The Lawletter Vol 39 No 10
A periodic review of employment policies for changes in the law is always prudent. In light of the rapidity of recent developments, however, including marriage rights of same-sex couples and prohibitions against discrimination based on sexual orientation and gender identity, counsel for employers face an unprecedented challenge keeping workplace policies compliant in a changing legal landscape.
Same-sex marriage rights. Recent legislative and judicial developments related to same-sex marriage rights impact workplace rights involving benefits, leave time, and related issues. An employee's same-sex spouse may be entitled to coverage under employer-provided health insurance plans and have rights as the alternate payee, beneficiary, and/or survivor in employee pensions and other retirement benefits. Upon divorce, an employee's spouse may recover an interest in the portion of the employee's pension or other retirement benefit that accrued during the marriage. Upon an employee's death, the surviving spouse may be entitled to receive any wages due the employee. Similarly, under federal and many state laws, an employee is entitled to paid or unpaid leave time to care for a spouse with a serious medical condition or a spouse who is a military servicemember or veteran. Thus, it is essential for employment policies to reflect the current legal definition of "spouse" under federal law and in the employer's particular state(s) of operation.

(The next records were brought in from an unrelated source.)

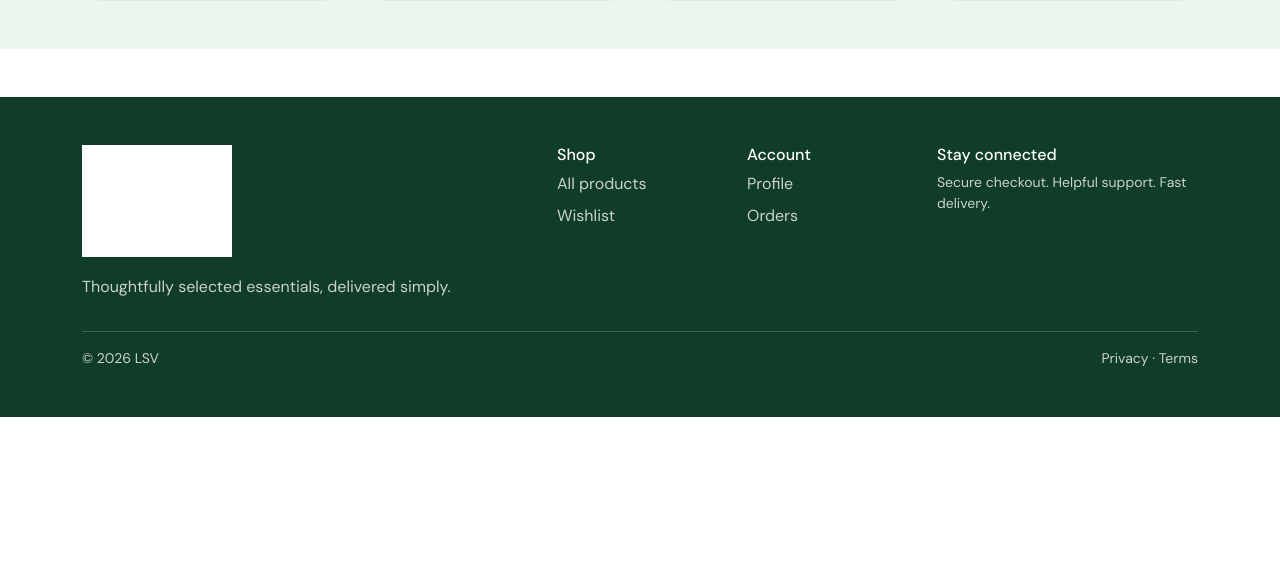
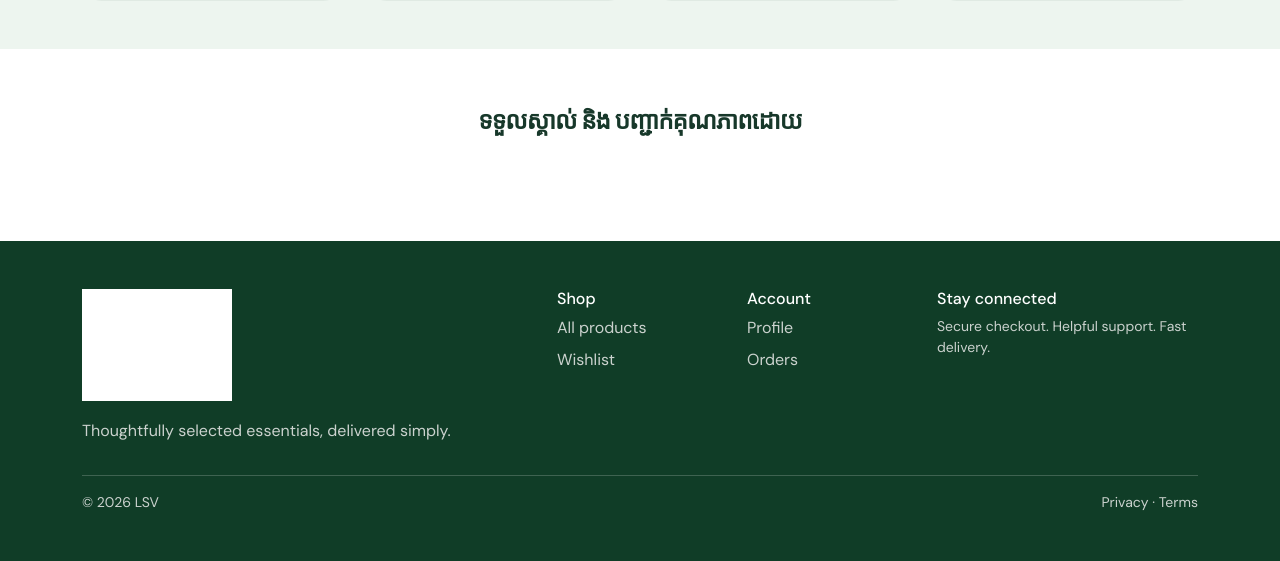
Before and after one commit to hoengmengdy/lsvproduct, a Flask app: page / in a window 1280 px wide. Shown: the part 2556-3117 px from the top of the page. Before the commit the page ends 2973 px from the top, so only its background shows below. Run offline with Flask 3, Linux system fonts and the light colour scheme; data comes from the database, SQL or seed files in the repository; some libraries are stand-ins or nearby versions; some web fonts are replaced; grey boxes are pictures that could not be loaded.

Commit message:
Add quality recognition heading below homepage products

```diff
--- a/templates/index.html
+++ b/templates/index.html
@@ -3,4 +3,7 @@
 <section class="brand-nav"><div class="container py-4"><div class="row g-3"><div class="col-6 col-lg-3"><a href="{{ url_for('shop.shop', category='oka') }}"><strong>OKA</strong><span>{{ t('home_care', 'Laundry detergent') }}</span></a></div><div class="col-6 col-lg-3"><a href="{{ url_for('shop.shop', category='rins') }}"><strong>RINs</strong><span>{{ t('laundry_dishwash', 'Dishwashing liquid') }}</span></a></div><div class="col-6 col-lg-3"><a href="{{ url_for('shop.shop', category='empress') }}"><strong>Empress</strong><span>{{ t('personal_care', 'Personal care') }}</span></a></div><div class="col-6 col-lg-3"><a href="{{ url_for('shop.shop', category='natureplus') }}"><strong>NaturePlus</strong><span>ថ្នាំដុសធ្មេញ</span></a></div></div></div></section>
 <section class="container py-5"><div class="section-head"><div><span class="eyebrow">{{ t('best_picks', 'LSV BEST PICKS') }}</span><h2>{{ t('featured', 'Featured products') }}</h2></div><a class="view-link" href="{{ url_for('shop.shop') }}">{{ t('view_all', 'View all') }} <i class="bi bi-arrow-right"></i></a></div><div class="row g-4">{% for product in featured %}{% include '_product_card.html' %}{% else %}<p>No products available yet.</p>{% endfor %}</div></section>
 <section class="soft-section"><div class="container py-5"><div class="section-head"><div><span class="eyebrow">{{ t('explore_range', 'EXPLORE THE RANGE') }}</span><h2>{{ t('more_products', 'More LSV products') }}</h2></div><a class="view-link" href="{{ url_for('shop.shop') }}">{{ t('shop_all', 'Shop all') }} <i class="bi bi-arrow-right"></i></a></div><div class="row g-4">{% for product in products %}{% include '_product_card.html' %}{% endfor %}</div></div></section>
+<section class="container py-5 text-center" aria-labelledby="quality-recognition-title">
+ <h2 id="quality-recognition-title" class="h4 fw-bold lh-lg mb-0">{{ t('quality_recognition', 'Recognized and quality certified by') }}</h2>
+</section>
 {% endblock %}
--- a/translations.py
+++ b/translations.py
@@ -1,5 +1,6 @@
 TRANSLATIONS = {
     "km": {
+        "quality_recognition": "ទទួលស្គាល់ និង បញ្ជាក់គុណភាពដោយ",
         "search": "ស្វែងរកផលិតផល...", "shop": "ហាង", "brands": "ម៉ាកផលិតផល",
         "sign_in": "ចូលគណនី", "profile": "ប្រវត្តិរូប", "orders": "ការបញ្ជាទិញ",
         "wishlist": "បញ្ជីចង់បាន", "sign_out": "ចាកចេញ", "all_products": "ផលិតផលទាំងអស់",
```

Currently, a majority of states plus the District of Columbia permit same-sex marriages or recognize such marriages legally performed elsewhere. Seventeen of these states and the District of Columbia legalized such marriages as a matter of state law, while the remainder have been ordered by the federal courts to permit such marriages under the federal Constitution. The U.S. government currently recognizes such marriages for federal purposes in all of these jurisdictions. United States v. Windsor, 133 S. Ct. 2675 (2013); U.S. Att'y Gen. Press Release No. 14-1181 (Oct. 25, 2014). Although the U.S. Supreme Court recently declined to accept appeals from three federal circuit court decisions striking down various state same-sex marriage bans, e.g., Kitchen v. Herbert, 755 F.3d 1193 (10th Cir.) (invalidating Utah's ban), cert. denied, 135 S. Ct. 265 (2014), the Sixth Circuit Court of Appeals has just created a split of authority on the issue by upholding similar bans in four states—Kentucky, Michigan, Ohio, and Tennessee—against constitutional challenges, DeBoer v. Snyder, Nos. 14-1341 et al., 2014 WL 5748990 (6th Cir. Nov. 6, 2014). This "circuit split" increases the chances of the Supreme Court's accepting an appeal in the Sixth Circuit case or another same-sex marriage case in which a petition for review may still be filed. Thus, the existing federal decisions invalidating same-sex marriage bans could potentially be overruled.
Workplace Discrimination. In recent years, an increasing number of states have been amending their civil rights and fair employment practices statutes to prohibit discrimination on the basis of sexual orientation. Many of these states include gender identity or expression within the prohibition. Currently, 21 states and the District of Columbia prohibit such discrimination in both public and private employment.
Although Title VII of the federal Civil Rights Act of 1964 contains no prohibition of such discrimination, in July 2014 the President issued an executive order that requires most federal contractors to prohibit workplace discrimination on the basis of sexual orientation and gender identity. Exec. Order No. 13,672, 79 Fed. Reg. 42,971 (Jul. 21, 2014). This requirement applies to contracts entered into on or after the effective date of implementing regulations to be issued by the Office of Federal Contract Compliance Programs ("OFCCP"). On October 20, 2014, the OFCCP sent to the Office of Budget and Management its draft final rule to implement the new executive order. In the meantime, however, the OFCCP is adhering to its previously stated position that gender identity/transgender status is protected under the ban on sex discrimination of Executive Order No. 11,246. OFCCP Dir. 2014-02 (Aug. 19, 2014).
Conclusion. In light of these fast-breaking developments, counsel for employers would be well advised to conduct a thorough review of employment policies to ensure compliance, as well as to increase the frequency of periodic reviews.
Do your clients have appropriate and effective employment policies? National Legal Research Group, Inc., will provide a complimentary review and consultation regarding an existing employment policy, or an assessment to determine what policies are needed for your clients. To take advantage of this offer, you may contact us by email at firstname.lastname@example.org or by phone at (800) 727-6574. You can also fax an existing policy to us at (434) 817-6570. You will receive a complimentary initial consultation with John F. Buckley IV, a nationally known author and authority on Human Resources and Employment Law.